[[ Records open ]]

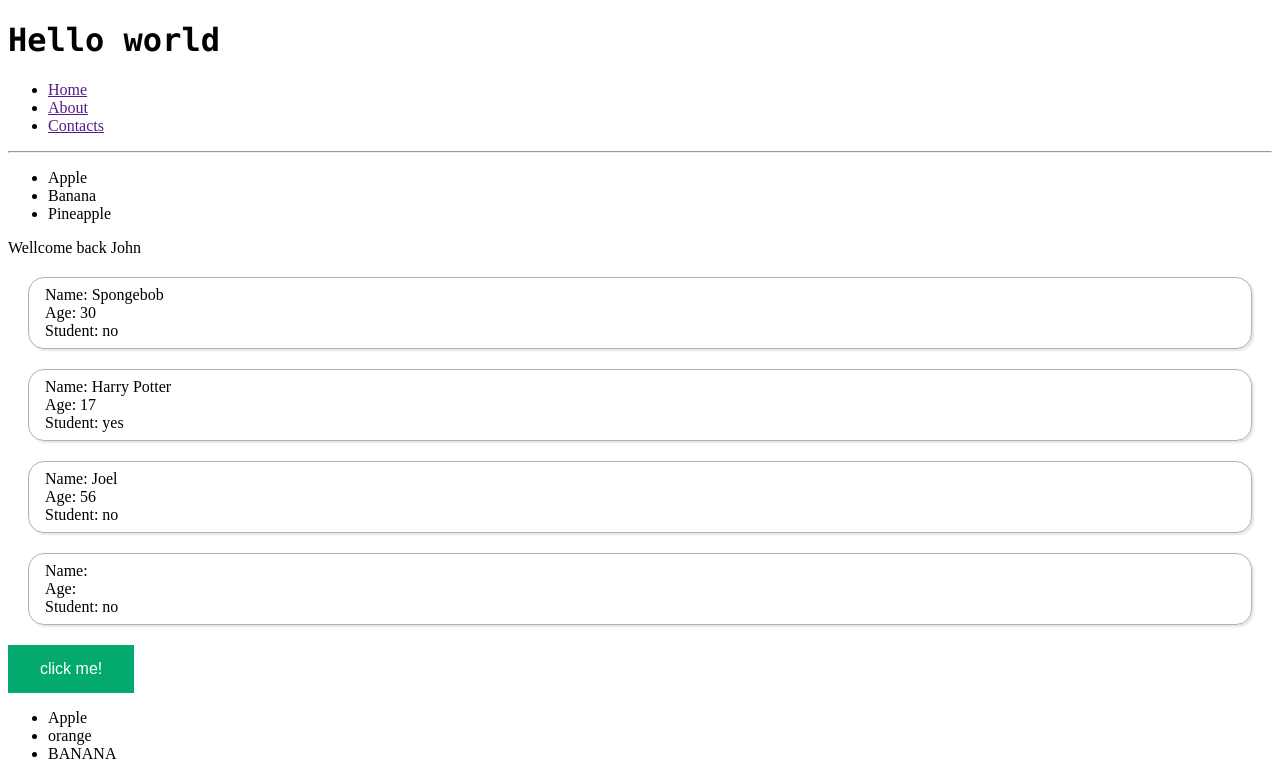
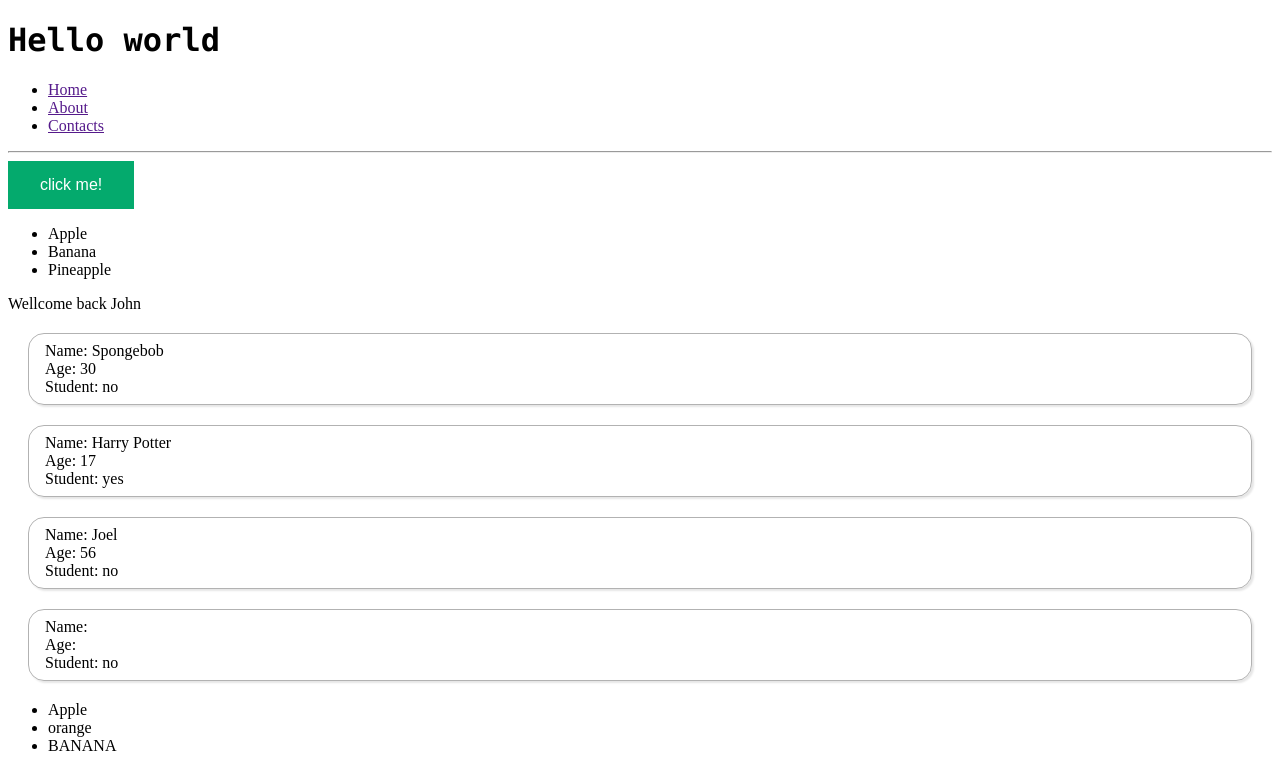
Before and after one commit to JohnDoli/unicorn-week1, a React (Vite) app in the folder react/my-react-app/: page / in a window 1280 px wide. Shown: the top 779 px of the page. Built offline with nearby package versions, Linux system fonts and the light colour scheme.

Commit message:
onClick handling

```diff
--- a/react/my-react-app/src/App.jsx
+++ b/react/my-react-app/src/App.jsx
@@ -12,13 +12,13 @@ function App() {
   return(
     <>
       <Header/>
+      <Button/>
       <List/>
       <UserGreeting isLoggedIn={true} username="John"/>
       <Student name="Spongebob" age={30} isStudent={false}/>
       <Student name="Harry Potter" age={17} isStudent={true}/>
       <Student name="Joel" age={56} isStudent={false}/>
       <Student/>
-      <Button/>
       <Food/>
       <Card/>
       <Card/>
--- a/react/my-react-app/src/Button/Button.jsx
+++ b/react/my-react-app/src/Button/Button.jsx
@@ -1,8 +1,25 @@
 import styles from "./Button.module.css"
 
 function Button() {
+
+    let count = 0;
+
+    const handleClick = (name) => {
+        if (count < 3) {
+            count++
+            console.log(`${name} clicked me ${count} times`)
+        }
+        else {
+            console.log(`${name} stop clicking me`)
+        }
+    }
+
+    const handleClick2 = (e) => {
+        e.target.textContent = "AU!! 🤕"
+    }
+
     return(
-        <button className={styles.button}>click me!</button>
+        <button className={styles.button} onClick={() => handleClick("Bohouš")} onDoubleClick={(e) => handleClick2(e)}>click me!</button>
     );
 }
 
```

[[ Records closed ]]

Assignment: Wherever a line of the data above contains "isStudent", copy that line.

Task output:
       <Student name="Spongebob" age={30} isStudent={false}/>
       <Student name="Harry Potter" age={17} isStudent={true}/>
       <Student name="Joel" age={56} isStudent={false}/>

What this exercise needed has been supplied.